# [EXERCISE REQUIREMENTS]
With the pictures set aside, write out all of the data exactly as it stands.

# [GIVEN INFORMATION]
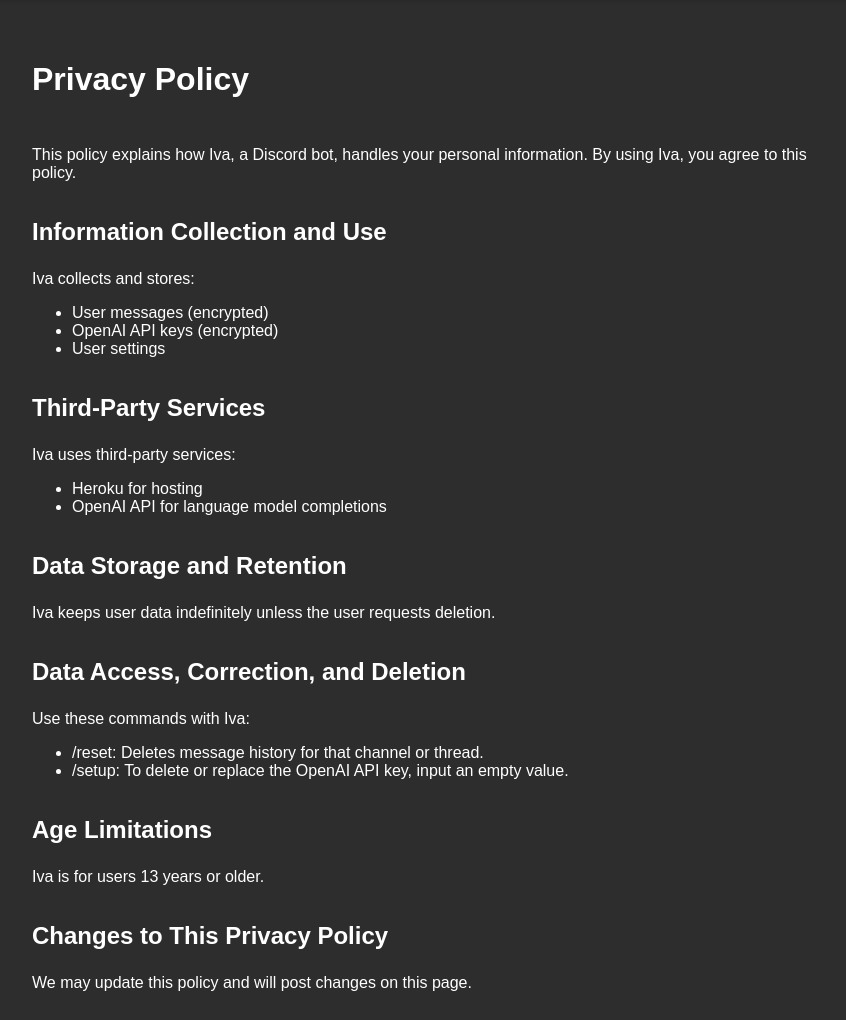
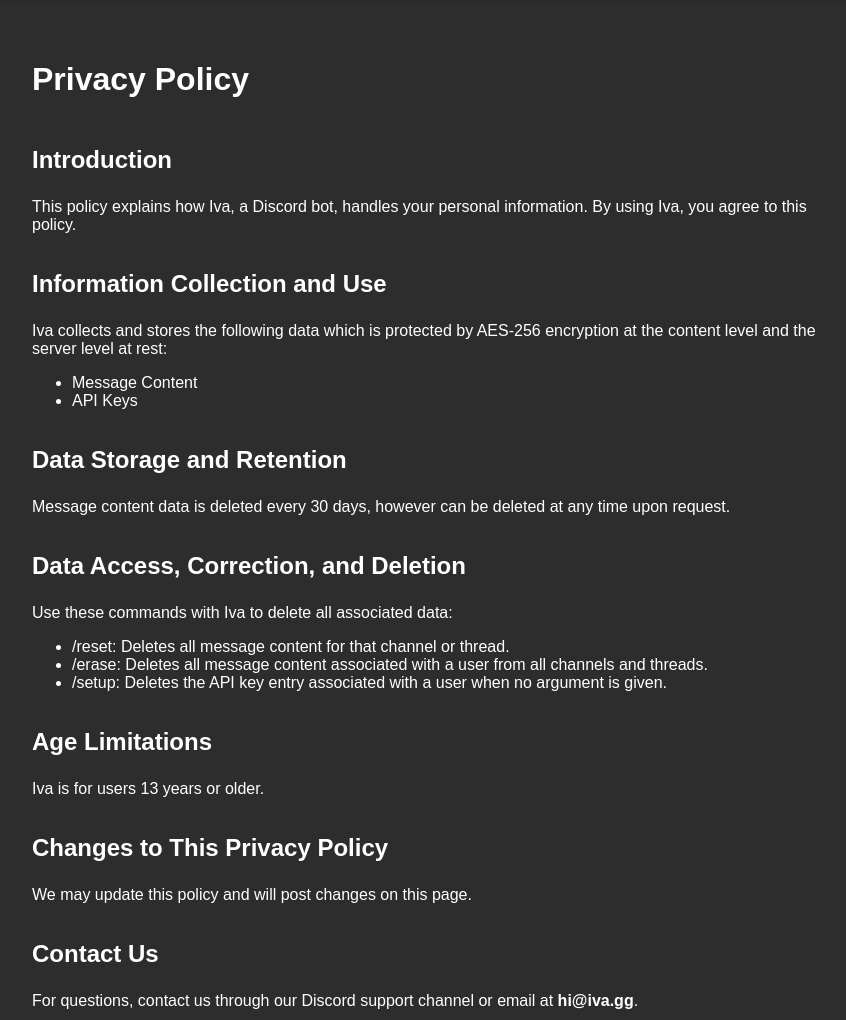
Before and after one commit to gutbash/gpt-iva-cord, a Python web app: template templates/privacy.html in a window 1280 px wide. Shown: the part 60-1080 px from the top of the page, without its empty margins (208-1054 px from the left). Run offline with Jinja, Linux system fonts and the light colour scheme; the template is opened without the code that fills it, so the values that code supplies are empty; some web fonts are replaced.

Commit message:
update privacy

```diff
--- a/templates/index.html
+++ b/templates/index.html
@@ -27,7 +27,7 @@
     </header>
     <div class="container">
         <h1>welcome to iva.</h1>
-        <p>iva is a project that aims to extend the capabilities of large language models.</p>
+        <p>iva is a research project that aims to extend the capabilities of large language models.</p>
     </div>
     <footer>
         <div class="footer-container">
--- a/templates/privacy.html
+++ b/templates/privacy.html
@@ -27,31 +27,25 @@
     </header>
     <div class="container">
         <h1>Privacy Policy</h1>
+        <h2>Introduction</h2>
         <p>This policy explains how Iva, a Discord bot, handles your personal information. By using Iva, you agree to this policy.</p>
 
         <h2>Information Collection and Use</h2>
-        <p>Iva collects and stores:</p>
+        <p>Iva collects and stores the following data which is protected by AES-256 encryption at the content level and the server level at rest:</p>
         <ul>
-            <li>User messages (encrypted)</li>
-            <li>OpenAI API keys (encrypted)</li>
-            <li>User settings</li>
-        </ul>
-
-        <h2>Third-Party Services</h2>
-        <p>Iva uses third-party services:</p>
-        <ul>
-            <li>Heroku for hosting</li>
-            <li>OpenAI API for language model completions</li>
+            <li>Message Content</li>
+            <li>API Keys</li>
         </ul>
 
         <h2>Data Storage and Retention</h2>
-        <p>Iva keeps user data indefinitely unless the user requests deletion.</p>
+        <p>Message content data is deleted every 30 days, however can be deleted at any time upon request.</p>
 
         <h2>Data Access, Correction, and Deletion</h2>
-        <p>Use these commands with Iva:</p>
+        <p>Use these commands with Iva to delete all associated data:</p>
         <ul>
-            <li>/reset: Deletes message history for that channel or thread.</li>
-            <li>/setup: To delete or replace the OpenAI API key, input an empty value.</li>
+            <li>/reset: Deletes all message content for that channel or thread.</li>
+            <li>/erase: Deletes all message content associated with a user from all channels and threads.</li>
+            <li>/setup: Deletes the API key entry associated with a user when no argument is given.</li>
         </ul>
 
         <h2>Age Limitations</h2>
```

# [SOLUTION FOR THIS PROBLEM]
Before and after one commit to gutbash/gpt-iva-cord, a Python web app: template templates/privacy.html in a window 1280 px wide. Shown: the part 60-1080 px from the top of the page, without its empty margins (208-1054 px from the left). Run offline with Jinja, Linux system fonts and the light colour scheme; the template is opened without the code that fills it, so the values that code supplies are empty; some web fonts are replaced.

Commit message:
update privacy

```diff
--- a/templates/index.html
+++ b/templates/index.html
@@ -27,7 +27,7 @@
     </header>
     <div class="container">
         <h1>welcome to iva.</h1>
-        <p>iva is a project that aims to extend the capabilities of large language models.</p>
+        <p>iva is a research project that aims to extend the capabilities of large language models.</p>
     </div>
     <footer>
         <div class="footer-container">
--- a/templates/privacy.html
+++ b/templates/privacy.html
@@ -27,31 +27,25 @@
     </header>
     <div class="container">
         <h1>Privacy Policy</h1>
+        <h2>Introduction</h2>
         <p>This policy explains how Iva, a Discord bot, handles your personal information. By using Iva, you agree to this policy.</p>
 
         <h2>Information Collection and Use</h2>
-        <p>Iva collects and stores:</p>
+        <p>Iva collects and stores the following data which is protected by AES-256 encryption at the content level and the server level at rest:</p>
         <ul>
-            <li>User messages (encrypted)</li>
-            <li>OpenAI API keys (encrypted)</li>
-            <li>User settings</li>
-        </ul>
-
-        <h2>Third-Party Services</h2>
-        <p>Iva uses third-party services:</p>
-        <ul>
-            <li>Heroku for hosting</li>
-            <li>OpenAI API for language model completions</li>
+            <li>Message Content</li>
+            <li>API Keys</li>
         </ul>
 
         <h2>Data Storage and Retention</h2>
-        <p>Iva keeps user data indefinitely unless the user requests deletion.</p>
+        <p>Message content data is deleted every 30 days, however can be deleted at any time upon request.</p>
 
         <h2>Data Access, Correction, and Deletion</h2>
-        <p>Use these commands with Iva:</p>
+        <p>Use these commands with Iva to delete all associated data:</p>
         <ul>
-            <li>/reset: Deletes message history for that channel or thread.</li>
-            <li>/setup: To delete or replace the OpenAI API key, input an empty value.</li>
+            <li>/reset: Deletes all message content for that channel or thread.</li>
+            <li>/erase: Deletes all message content associated with a user from all channels and threads.</li>
+            <li>/setup: Deletes the API key entry associated with a user when no argument is given.</li>
         </ul>
 
         <h2>Age Limitations</h2>
```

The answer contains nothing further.